Three randomized trials in Ghana, China, and South Africa demonstrated positive effects on motor development in children between the ages of 12 and 18 months , , and one trial also showed an effect on the overall developmental quotient. When a child is adequately nourished from conception through infancy, the essential energy, protein, fatty acids, and micronutrients necessary for brain development are available during this foundational period, establishing the basis for lifetime brain function.
The well-nourished child is also better able to interact with his or her caregivers and environment in a way that provides the experiences necessary for optimal brain development. Children who are not adequately nourished are at risk for failing to reach their developmental potential in cognitive, motor, and socioemotional abilities. These abilities are strongly linked to academic achievement and economic productivity. Therefore, preventing or reversing developmental losses in early childhood is crucial for fostering economic development in low- and middle-income countries as well as reducing economic disparities in high-income countries.

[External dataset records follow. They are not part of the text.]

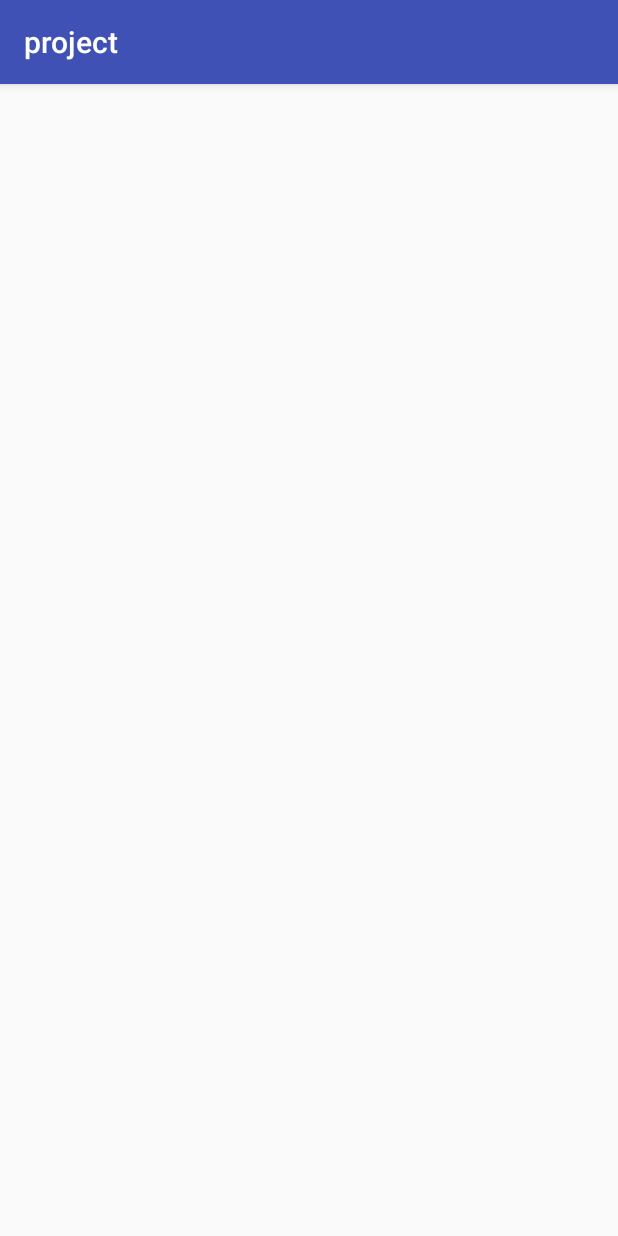
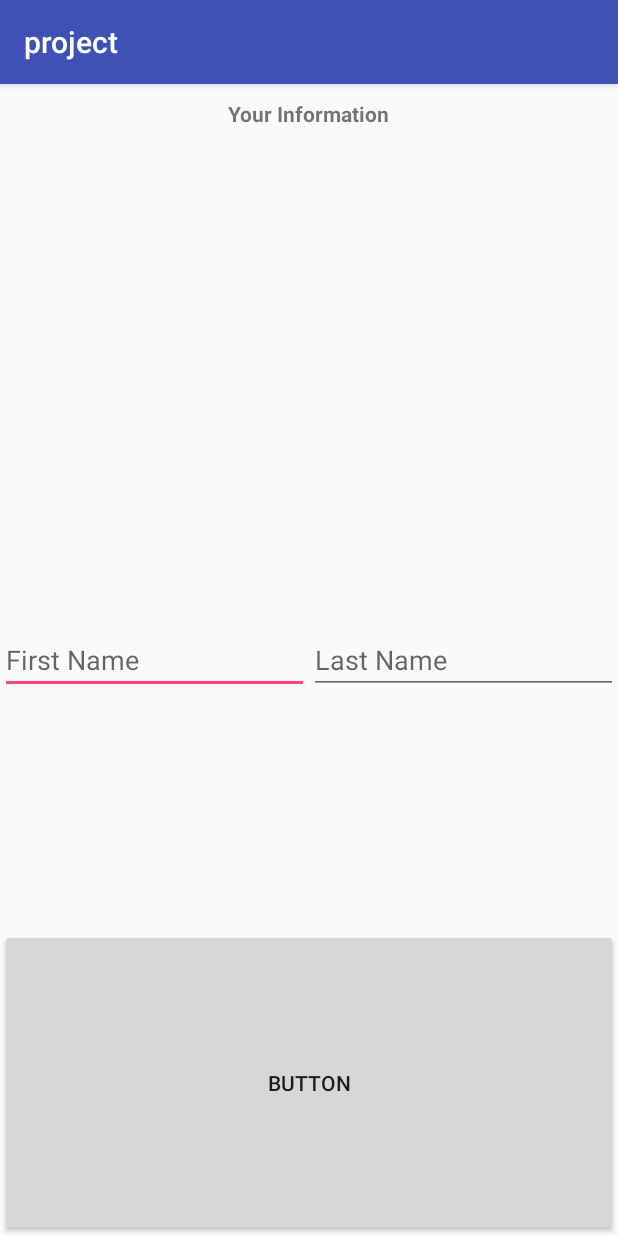
Before and after one commit to zcbmlijygrdwa/paperTown, an Android app: the NewInformationActivity screen opened directly, with no data from a screen before it, on a phone screen of 412 x 824 dp. Run offline under Robolectric (Android 15) with nearby library versions, the phone set to English and light mode, and no system bars.

Commit message:
add NewInformationActivity

```diff
--- a/app/src/main/java/zhenyuyang/cec150/ece/ucsb/edu/project/NewInformationActivity.java
+++ b/app/src/main/java/zhenyuyang/cec150/ece/ucsb/edu/project/NewInformationActivity.java
@@ -1,7 +1,12 @@
 package zhenyuyang.cec150.ece.ucsb.edu.project;
 
+import android.app.Activity;
+import android.content.Intent;
 import android.support.v7.app.AppCompatActivity;
 import android.os.Bundle;
+import android.view.View;
+import android.widget.Button;
+import android.widget.EditText;
 
 public class NewInformationActivity extends AppCompatActivity {
 
@@ -9,5 +14,25 @@ public class NewInformationActivity extends AppCompatActivity {
     protected void onCreate(Bundle savedInstanceState) {
         super.onCreate(savedInstanceState);
         setContentView(R.layout.activity_new_information);
+
+
+        //add button
+        Button button = (Button) findViewById(R.id.button_new_information);
+        button.setOnClickListener(new View.OnClickListener() {
+
+            public void onClick(View v) {
+                // TODO Auto-generated method stub
+                Intent returnIntent = new Intent();
+                EditText ev1 = (EditText) findViewById(R.id.editText_new_firstName);
+                EditText ev2 = (EditText) findViewById(R.id.editText_new_lastName);
+
+
+                returnIntent.putExtra("result", ev1.getText().toString()+","+ev2.getText().toString());
+                setResult(Activity.RESULT_OK, returnIntent);
+                finish();
+            }
+
+        });
+
     }
 }
--- a/app/src/main/res/layout/activity_new_description.xml
+++ b/app/src/main/res/layout/activity_new_description.xml
@@ -15,7 +15,7 @@
         android:layout_height="wrap_content"
         android:paddingBottom="20sp"
         android:paddingTop="10sp"
-        android:text="Title"
+        android:text="Description"
         android:textStyle="bold"/>
 
     <EditText
--- a/app/src/main/res/layout/activity_new_information.xml
+++ b/app/src/main/res/layout/activity_new_information.xml
@@ -1,9 +1,55 @@
 <?xml version="1.0" encoding="utf-8"?>
-<android.support.constraint.ConstraintLayout xmlns:android="http://schemas.android.com/apk/res/android"
+<LinearLayout xmlns:android="http://schemas.android.com/apk/res/android"
     xmlns:app="http://schemas.android.com/apk/res-auto"
     xmlns:tools="http://schemas.android.com/tools"
     android:layout_width="match_parent"
     android:layout_height="match_parent"
+    android:orientation="vertical"
+    android:gravity="center_horizontal"
     tools:context="zhenyuyang.cec150.ece.ucsb.edu.project.NewInformationActivity">
 
-</android.support.constraint.ConstraintLayout>
+    <TextView
+        android:id="@+id/textView_new_information"
+        android:layout_width="wrap_content"
+        android:layout_height="wrap_content"
+        android:paddingBottom="20sp"
+        android:paddingTop="10sp"
+        android:layout_weight="1"
+        android:text="Your Information"
+        android:textStyle="bold"/>
+
+
+
+    <LinearLayout
+        android:layout_width="match_parent"
+        android:layout_height="wrap_content"
+        android:gravity="center"
+        android:layout_weight="2"
+        android:orientation="horizontal">
+
+        <EditText
+            android:id="@+id/editText_new_firstName"
+            android:layout_width="wrap_content"
+            android:layout_height="wrap_content"
+            android:layout_weight="1"
+            android:hint="First Name" />
+
+        <EditText
+            android:id="@+id/editText_new_lastName"
+            android:layout_width="wrap_content"
+            android:layout_height="wrap_content"
+            android:layout_weight="1"
+            android:hint="Last Name" />
+
+    </LinearLayout>
+
+
+
+    <Button
+        android:id="@+id/button_new_information"
+        android:layout_width="match_parent"
+        android:layout_height="wrap_content"
+        android:layout_weight="1"
+        android:text="Button" />
+
+</LinearLayout>
```
Also changed, not shown: app/src/main/java/zhenyuyang/cec150/ece/ucsb/edu/project/newTown.java (+20 -0 lines).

The evidence is clear that the following conditions are key risk factors for poor motor, cognitive, and socioemotional development: Preventing these conditions should be a global health priority. The following interventions are examples of strategies that have been found to be effective in preventing or improving these conditions: Strategies to promote exclusive breastfeeding during the first 6 months of life and continued breastfeeding thereafter, along with adequate complementary feeding, are also likely to improve cognitive development, though additional evidence for the effectiveness of these strategies is also needed.
Children in food-insecure homes are actually more likely than other children to be overweight. This is often called the hunger-obesity paradox. This pattern appears early in life. Parents facing a shortage of food may encourage their children to eat cheaper, more energy-dense foods. Families may develop a tendency to overeat during periods when food is plentiful. Nutritional shortages during pregnancy and in the early years of life may promote obesity by causing metabolic changes in how energy is used and stored.
Irregular eating patterns can disrupt brain networks involved in energy regulation and hunger signals. Food insecurity is not restricted to families in poverty. Nationally, about 40 percent of poor families are food-insecure, but many poor families avoid food insecurity through the assistance of safety net programs, charitable organizations, and other resources not included in the federal poverty measure.
At the same time, many food-insecure families have incomes well above the poverty line. Low-income families—families with incomes above poverty but below percent of the poverty line—face many of the same difficulties that poor families face, including food insecurity. Moreover, their higher incomes may make them ineligible for many forms of assistance that are available to families in poverty.
Children in food-insecure families are likely to have unhealthy diets and inconsistent eating habits, placing them at risk for cognitive impairment, obesity, and other long-term problems. Effects of prenatal protein malnutrition on the hippocampal formation. Neuroscience and Biobehavioral Reviews. Household food insecurity is a risk factor for iron-deficiency anaemia in a multi-ethnic, low-income sample of infants and toddlers.
Understanding the role of nutrition in the brain and behavioral development of toddlers and preschool children: